-- Revision tracking records --
************

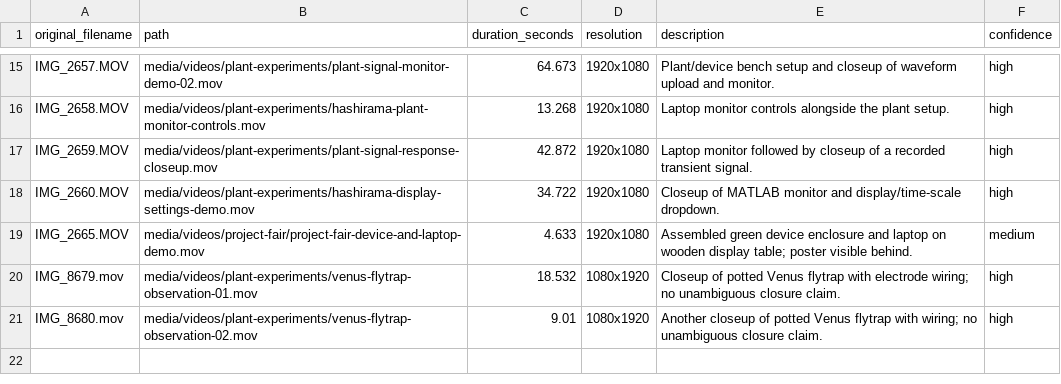
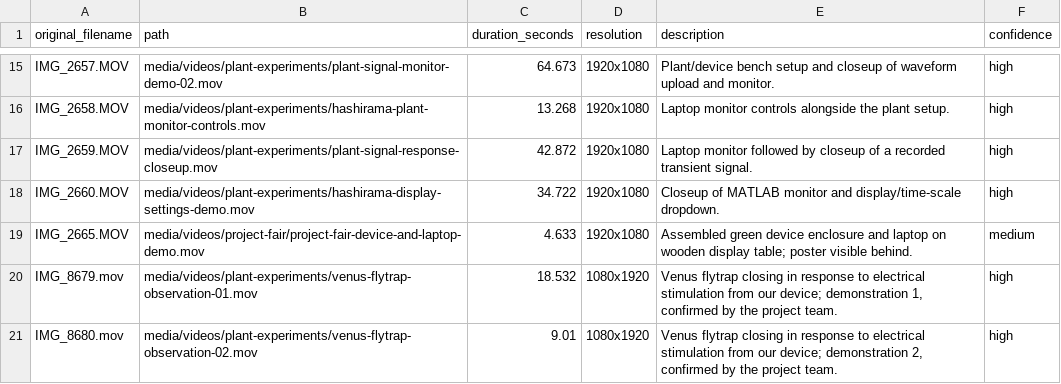
Before and after one commit to EonSJeon/Gatech-ECE4723-PROJ, a CSV file: media/video-index.csv, drawn as a sheet; only a part is shown, gaps mark what is left out.

Commit message:
Feature device-induced Venus flytrap closure demonstrations

```diff
--- a/media/video-index.csv
+++ b/media/video-index.csv
@@ -19,3 +19,3 @@ IMG_2660.MOV,media/videos/plant-experiments/hashirama-display-settings-demo.mov,
 IMG_2665.MOV,media/videos/project-fair/project-fair-device-and-laptop-demo.mov,4.633,1920x1080,Assembled green device enclosure and laptop on wooden display table; poster visible behind.,medium
-IMG_8679.mov,media/videos/plant-experiments/venus-flytrap-observation-01.mov,18.532,1080x1920,Closeup of potted Venus flytrap with electrode wiring; no unambiguous closure claim.,high
-IMG_8680.mov,media/videos/plant-experiments/venus-flytrap-observation-02.mov,9.01,1080x1920,Another closeup of potted Venus flytrap with wiring; no unambiguous closure claim.,high
+IMG_8679.mov,media/videos/plant-experiments/venus-flytrap-observation-01.mov,18.532,1080x1920,"Venus flytrap closing in response to electrical stimulation from our device; demonstration 1, confirmed by the project team.",high
+IMG_8680.mov,media/videos/plant-experiments/venus-flytrap-observation-02.mov,9.01,1080x1920,"Venus flytrap closing in response to electrical stimulation from our device; demonstration 2, confirmed by the project team.",high
```
Also changed, not shown: 2 other files.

************

-- About this task --
Leave every picture out. Retype the remaining data exactly.

-- Answer area --
Before and after one commit to EonSJeon/Gatech-ECE4723-PROJ, a CSV file: media/video-index.csv, drawn as a sheet; only a part is shown, gaps mark what is left out.

Commit message:
Feature device-induced Venus flytrap closure demonstrations

```diff
--- a/media/video-index.csv
+++ b/media/video-index.csv
@@ -19,3 +19,3 @@ IMG_2660.MOV,media/videos/plant-experiments/hashirama-display-settings-demo.mov,
 IMG_2665.MOV,media/videos/project-fair/project-fair-device-and-laptop-demo.mov,4.633,1920x1080,Assembled green device enclosure and laptop on wooden display table; poster visible behind.,medium
-IMG_8679.mov,media/videos/plant-experiments/venus-flytrap-observation-01.mov,18.532,1080x1920,Closeup of potted Venus flytrap with electrode wiring; no unambiguous closure claim.,high
-IMG_8680.mov,media/videos/plant-experiments/venus-flytrap-observation-02.mov,9.01,1080x1920,Another closeup of potted Venus flytrap with wiring; no unambiguous closure claim.,high
+IMG_8679.mov,media/videos/plant-experiments/venus-flytrap-observation-01.mov,18.532,1080x1920,"Venus flytrap closing in response to electrical stimulation from our device; demonstration 1, confirmed by the project team.",high
+IMG_8680.mov,media/videos/plant-experiments/venus-flytrap-observation-02.mov,9.01,1080x1920,"Venus flytrap closing in response to electrical stimulation from our device; demonstration 2, confirmed by the project team.",high
```
Also changed, not shown: 2 other files.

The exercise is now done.